(Beginning of Data to process)

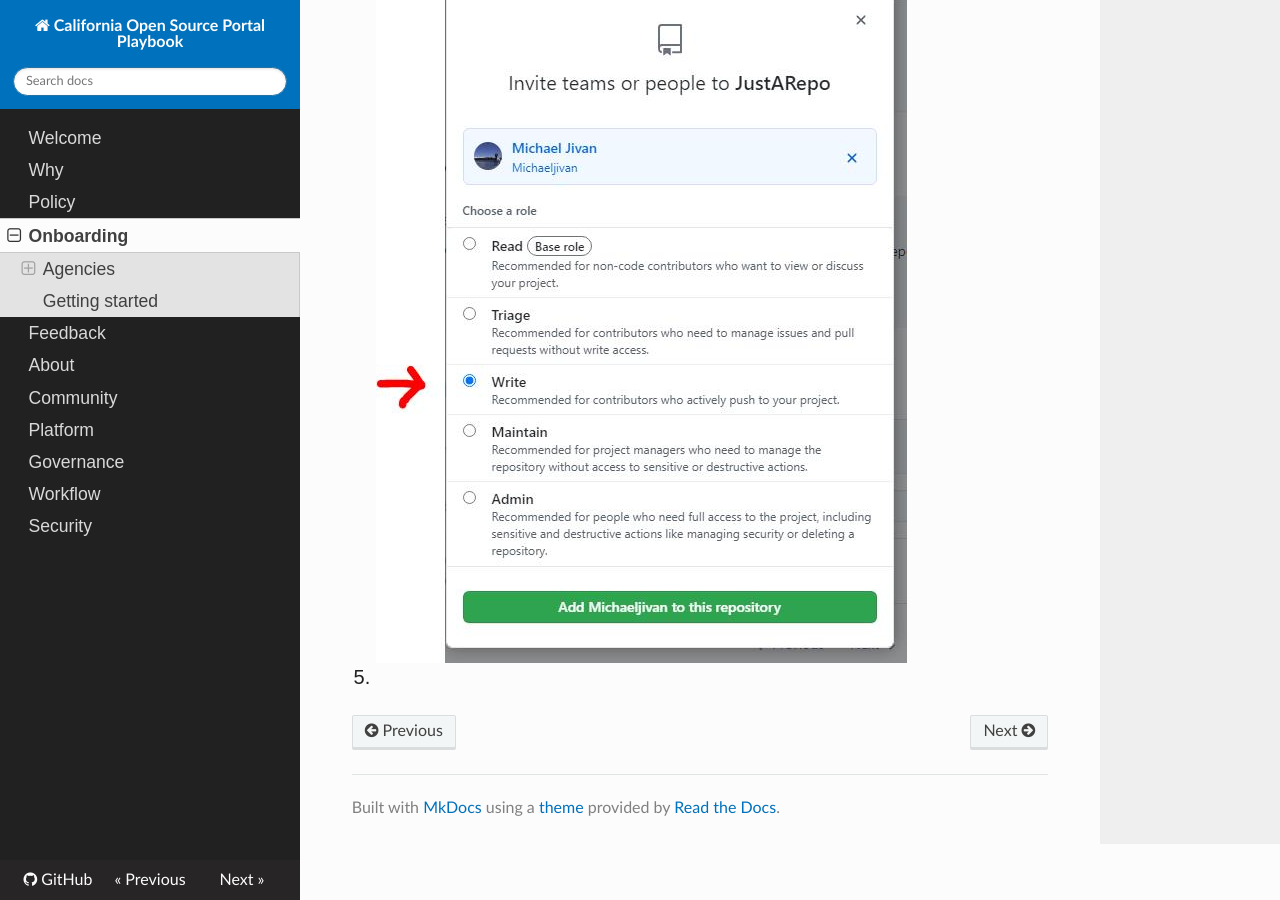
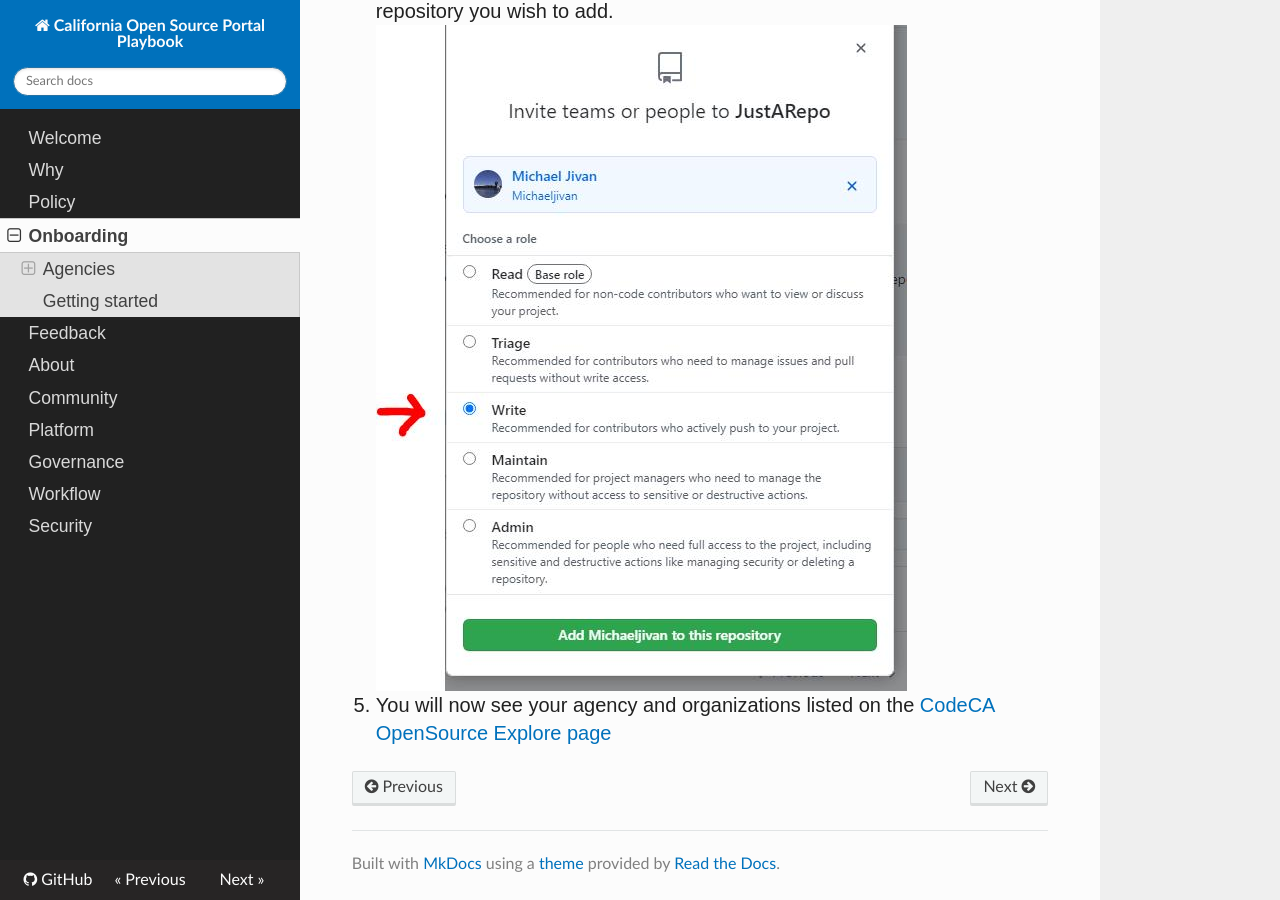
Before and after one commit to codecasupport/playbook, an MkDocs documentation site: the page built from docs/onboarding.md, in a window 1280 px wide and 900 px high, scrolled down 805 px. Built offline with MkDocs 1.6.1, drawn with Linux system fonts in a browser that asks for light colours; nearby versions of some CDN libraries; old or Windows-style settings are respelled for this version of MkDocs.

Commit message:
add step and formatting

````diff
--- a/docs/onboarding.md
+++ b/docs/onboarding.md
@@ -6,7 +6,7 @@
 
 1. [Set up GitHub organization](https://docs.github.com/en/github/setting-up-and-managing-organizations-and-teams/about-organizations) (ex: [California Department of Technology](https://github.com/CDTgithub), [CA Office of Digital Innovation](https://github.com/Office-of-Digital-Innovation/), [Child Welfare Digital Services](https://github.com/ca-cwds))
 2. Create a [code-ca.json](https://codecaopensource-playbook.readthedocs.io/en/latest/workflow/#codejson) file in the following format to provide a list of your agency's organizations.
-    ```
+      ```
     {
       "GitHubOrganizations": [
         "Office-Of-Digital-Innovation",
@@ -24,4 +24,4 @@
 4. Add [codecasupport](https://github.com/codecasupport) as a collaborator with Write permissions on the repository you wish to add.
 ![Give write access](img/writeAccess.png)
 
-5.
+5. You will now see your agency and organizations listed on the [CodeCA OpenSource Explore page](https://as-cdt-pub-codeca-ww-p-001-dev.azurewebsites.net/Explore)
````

(End of Data to process)
(Beginning of Data to process)

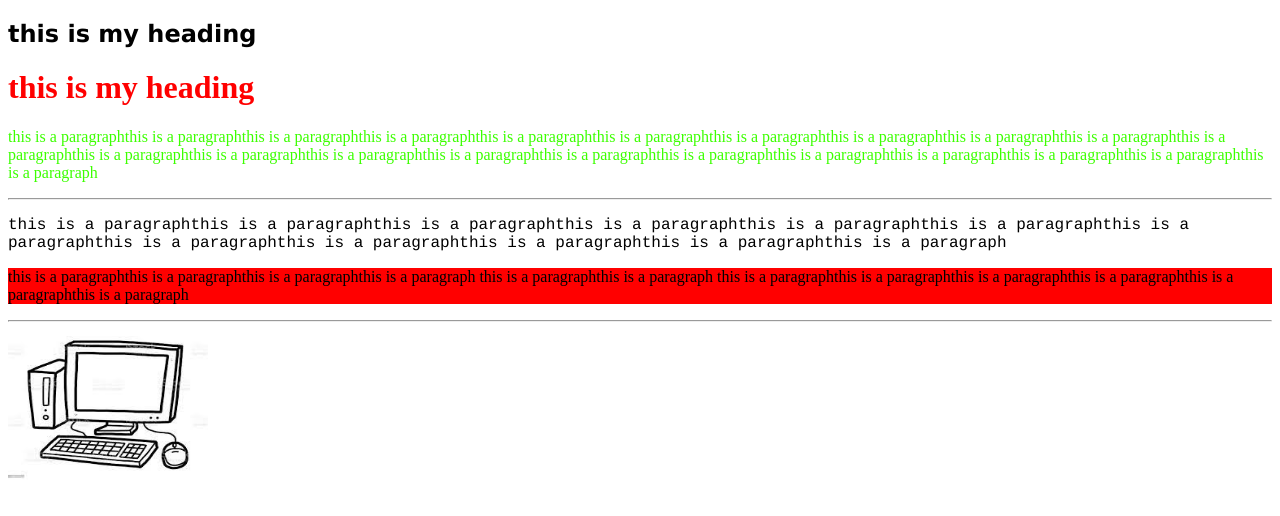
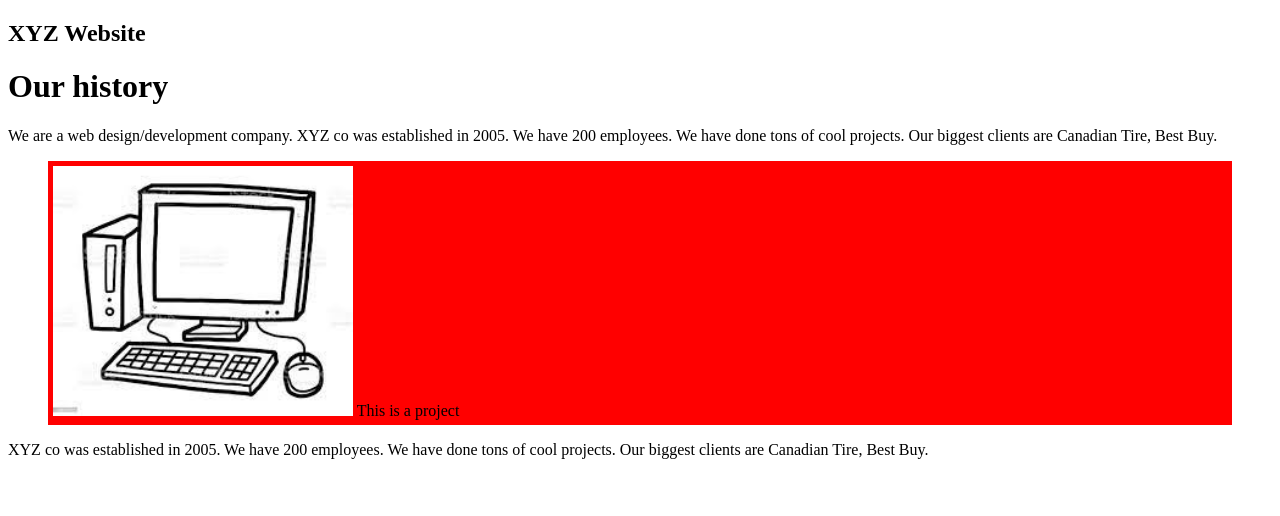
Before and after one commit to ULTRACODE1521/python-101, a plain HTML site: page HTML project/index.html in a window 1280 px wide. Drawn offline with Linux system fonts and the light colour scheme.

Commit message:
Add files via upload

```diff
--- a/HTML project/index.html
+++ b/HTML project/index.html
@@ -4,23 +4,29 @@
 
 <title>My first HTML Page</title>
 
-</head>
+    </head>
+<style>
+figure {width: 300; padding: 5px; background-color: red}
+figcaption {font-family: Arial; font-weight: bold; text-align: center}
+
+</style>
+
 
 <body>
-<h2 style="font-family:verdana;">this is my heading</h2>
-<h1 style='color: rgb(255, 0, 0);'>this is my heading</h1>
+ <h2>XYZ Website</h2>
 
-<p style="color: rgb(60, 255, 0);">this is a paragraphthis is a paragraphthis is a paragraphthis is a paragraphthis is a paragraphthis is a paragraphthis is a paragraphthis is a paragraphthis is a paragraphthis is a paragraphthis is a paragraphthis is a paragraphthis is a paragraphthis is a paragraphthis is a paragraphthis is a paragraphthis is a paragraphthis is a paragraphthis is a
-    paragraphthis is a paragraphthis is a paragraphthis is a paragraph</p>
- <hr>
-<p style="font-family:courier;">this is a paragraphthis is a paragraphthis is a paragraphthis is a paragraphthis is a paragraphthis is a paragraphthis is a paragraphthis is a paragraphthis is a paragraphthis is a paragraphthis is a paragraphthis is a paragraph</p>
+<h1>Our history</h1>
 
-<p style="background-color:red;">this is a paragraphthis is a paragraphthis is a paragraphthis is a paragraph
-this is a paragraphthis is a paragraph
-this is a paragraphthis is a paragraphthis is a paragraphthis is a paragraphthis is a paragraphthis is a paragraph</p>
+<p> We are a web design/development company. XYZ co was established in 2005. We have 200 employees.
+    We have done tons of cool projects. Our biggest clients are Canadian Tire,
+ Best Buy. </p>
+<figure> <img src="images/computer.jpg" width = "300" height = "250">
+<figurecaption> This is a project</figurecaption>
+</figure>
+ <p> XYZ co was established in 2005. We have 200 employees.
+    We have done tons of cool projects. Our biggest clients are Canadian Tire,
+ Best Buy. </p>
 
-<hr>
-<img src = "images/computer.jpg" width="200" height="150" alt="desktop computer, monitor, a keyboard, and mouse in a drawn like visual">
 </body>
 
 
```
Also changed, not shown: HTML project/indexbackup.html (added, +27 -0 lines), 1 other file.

(End of Data to process)
(Beginning of Data to process)

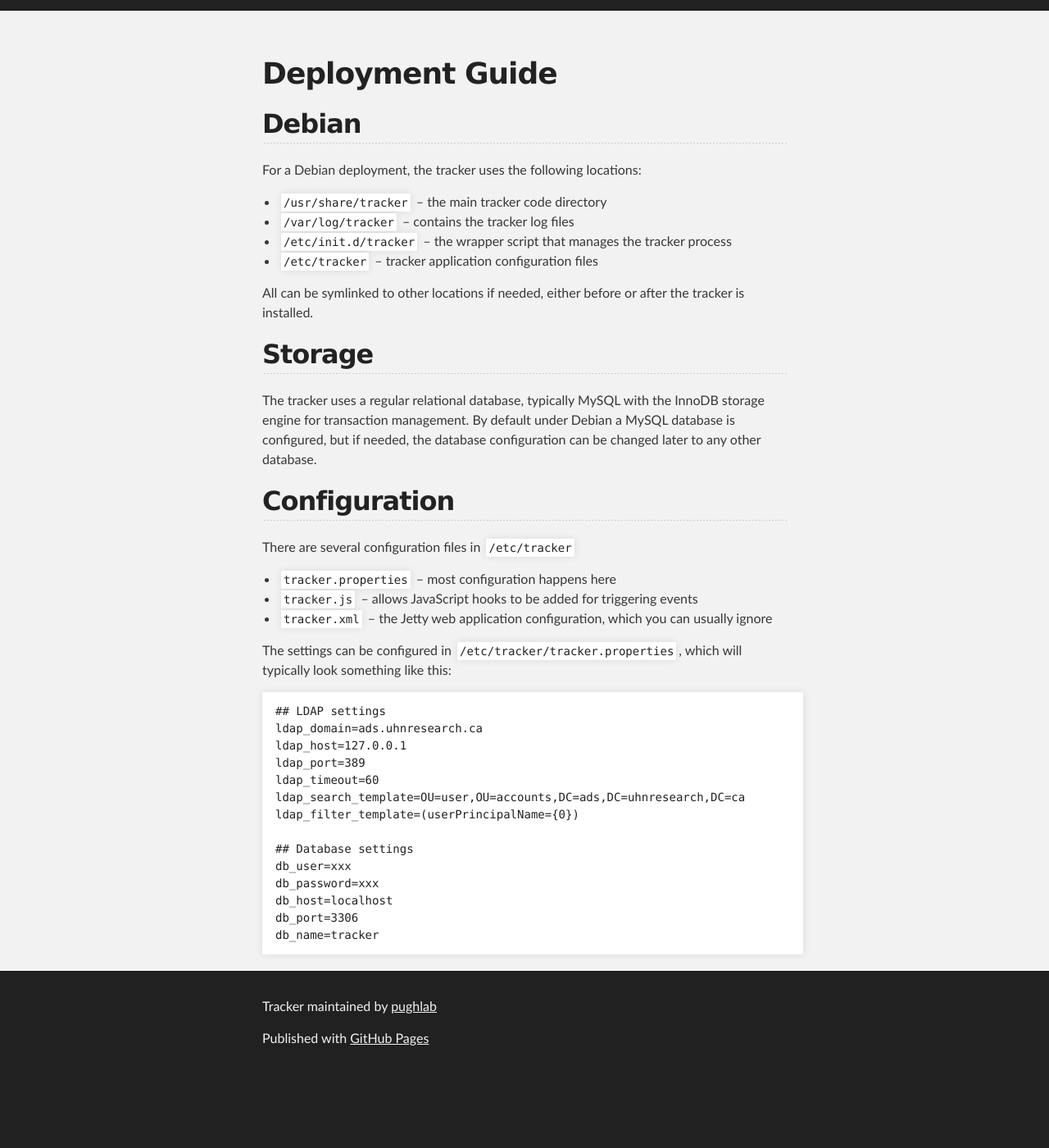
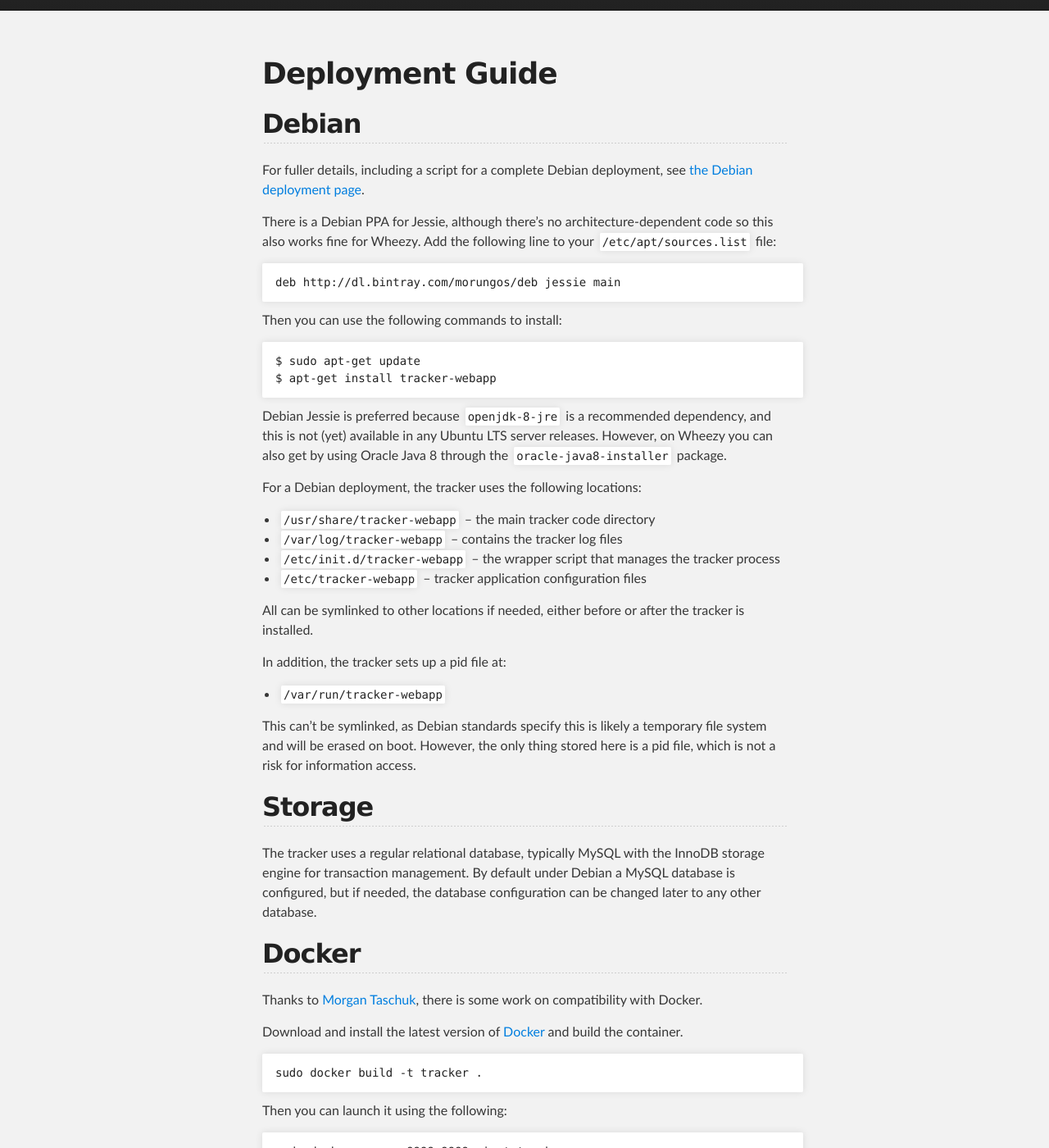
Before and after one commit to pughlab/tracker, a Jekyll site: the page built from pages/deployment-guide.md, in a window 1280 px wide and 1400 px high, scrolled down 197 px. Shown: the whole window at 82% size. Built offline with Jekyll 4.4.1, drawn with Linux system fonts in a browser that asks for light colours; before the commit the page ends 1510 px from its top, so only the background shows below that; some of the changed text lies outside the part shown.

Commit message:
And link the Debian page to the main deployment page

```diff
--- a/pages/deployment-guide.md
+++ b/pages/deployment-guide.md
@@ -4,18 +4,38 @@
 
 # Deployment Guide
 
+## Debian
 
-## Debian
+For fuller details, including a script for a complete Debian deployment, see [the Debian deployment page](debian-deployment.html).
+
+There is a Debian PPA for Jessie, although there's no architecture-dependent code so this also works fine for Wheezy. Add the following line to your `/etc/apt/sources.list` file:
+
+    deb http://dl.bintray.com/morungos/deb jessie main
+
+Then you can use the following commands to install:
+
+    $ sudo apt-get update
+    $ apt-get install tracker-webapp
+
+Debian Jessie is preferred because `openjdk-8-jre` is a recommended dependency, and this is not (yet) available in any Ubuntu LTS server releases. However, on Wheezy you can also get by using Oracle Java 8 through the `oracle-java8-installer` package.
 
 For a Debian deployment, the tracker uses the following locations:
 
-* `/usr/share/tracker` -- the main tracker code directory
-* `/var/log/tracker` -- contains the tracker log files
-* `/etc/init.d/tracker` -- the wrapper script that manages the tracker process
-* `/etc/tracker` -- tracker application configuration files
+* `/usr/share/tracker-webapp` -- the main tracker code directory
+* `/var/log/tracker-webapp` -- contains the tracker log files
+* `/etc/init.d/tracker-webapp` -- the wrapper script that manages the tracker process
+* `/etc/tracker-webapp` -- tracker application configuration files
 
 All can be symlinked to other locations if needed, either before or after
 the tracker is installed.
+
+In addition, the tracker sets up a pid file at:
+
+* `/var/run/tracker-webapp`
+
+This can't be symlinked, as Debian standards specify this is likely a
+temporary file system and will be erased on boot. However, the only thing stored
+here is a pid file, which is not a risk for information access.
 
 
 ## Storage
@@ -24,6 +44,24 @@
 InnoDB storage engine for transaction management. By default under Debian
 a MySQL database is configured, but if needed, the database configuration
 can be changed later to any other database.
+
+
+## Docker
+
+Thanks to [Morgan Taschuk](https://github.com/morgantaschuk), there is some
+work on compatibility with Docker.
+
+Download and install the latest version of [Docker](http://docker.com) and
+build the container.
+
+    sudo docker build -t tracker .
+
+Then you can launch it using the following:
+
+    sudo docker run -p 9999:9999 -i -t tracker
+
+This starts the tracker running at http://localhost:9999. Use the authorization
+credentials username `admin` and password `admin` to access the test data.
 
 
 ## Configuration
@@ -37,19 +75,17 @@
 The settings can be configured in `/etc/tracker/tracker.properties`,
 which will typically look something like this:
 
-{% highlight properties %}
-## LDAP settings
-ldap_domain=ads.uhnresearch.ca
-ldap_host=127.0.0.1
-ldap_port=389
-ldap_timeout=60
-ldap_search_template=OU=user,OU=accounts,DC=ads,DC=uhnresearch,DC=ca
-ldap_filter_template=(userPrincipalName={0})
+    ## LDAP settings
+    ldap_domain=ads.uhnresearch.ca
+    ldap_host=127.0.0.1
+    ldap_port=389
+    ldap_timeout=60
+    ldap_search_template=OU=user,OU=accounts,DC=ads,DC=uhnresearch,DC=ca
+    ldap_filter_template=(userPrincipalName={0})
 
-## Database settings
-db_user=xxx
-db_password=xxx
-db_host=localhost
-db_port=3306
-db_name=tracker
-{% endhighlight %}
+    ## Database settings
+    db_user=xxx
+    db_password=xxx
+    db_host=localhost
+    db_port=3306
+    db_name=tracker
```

(End of Data to process)

Activity: From the entries above, copy out every line where the string "have" appears.

Solution to the problem:
+<p> We are a web design/development company. XYZ co was established in 2005. We have 200 employees.
+    We have done tons of cool projects. Our biggest clients are Canadian Tire,
+ <p> XYZ co was established in 2005. We have 200 employees.
+    We have done tons of cool projects. Our biggest clients are Canadian Tire,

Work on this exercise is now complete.